EXERCISE OBJECTIVE
Output the records exactly, and drop each picture.

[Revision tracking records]
-------

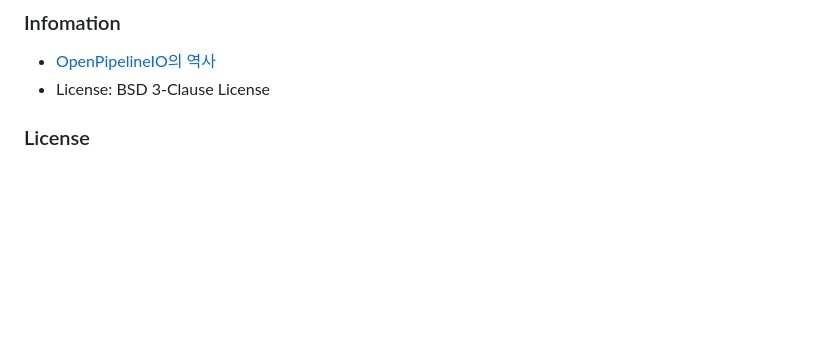
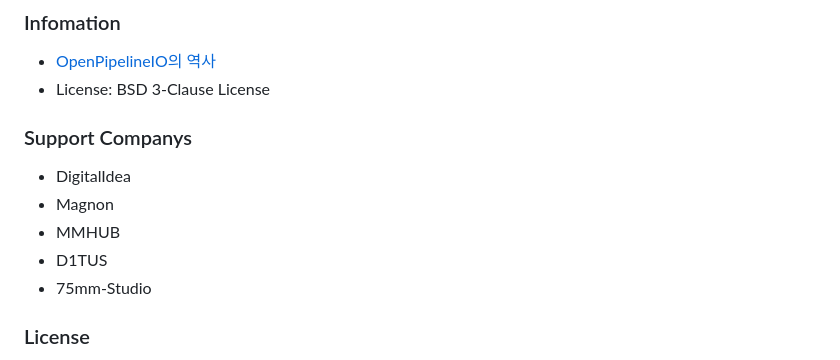
Before and after one commit to lazypic/OpenPipelineIO, a Markdown page: README.md, the part around the change. Rendered like a GitHub page; blank space fills up the shorter version.

```diff
--- a/README.md
+++ b/README.md
@@ -149,6 +149,15 @@ Python, Go, Java, Javascript, node.JS, C++, C, C# 등 수많은 언어를 활용
 - [OpenPipelineIO의 역사](documents/history.md)
 - License: BSD 3-Clause License
 
+
+### Support Companys
+
+- DigitalIdea
+- Magnon
+- MMHUB
+- D1TUS
+- 75mm-Studio
+
 ### License
 
 - OpenPipelineIO: BSD 3-Clause License
```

-------

ANSWER SPACE
Before and after one commit to lazypic/OpenPipelineIO, a Markdown page: README.md, the part around the change. Rendered like a GitHub page; blank space fills up the shorter version.

```diff
--- a/README.md
+++ b/README.md
@@ -149,6 +149,15 @@ Python, Go, Java, Javascript, node.JS, C++, C, C# 등 수많은 언어를 활용
 - [OpenPipelineIO의 역사](documents/history.md)
 - License: BSD 3-Clause License
 
+
+### Support Companys
+
+- DigitalIdea
+- Magnon
+- MMHUB
+- D1TUS
+- 75mm-Studio
+
 ### License
 
 - OpenPipelineIO: BSD 3-Clause License
```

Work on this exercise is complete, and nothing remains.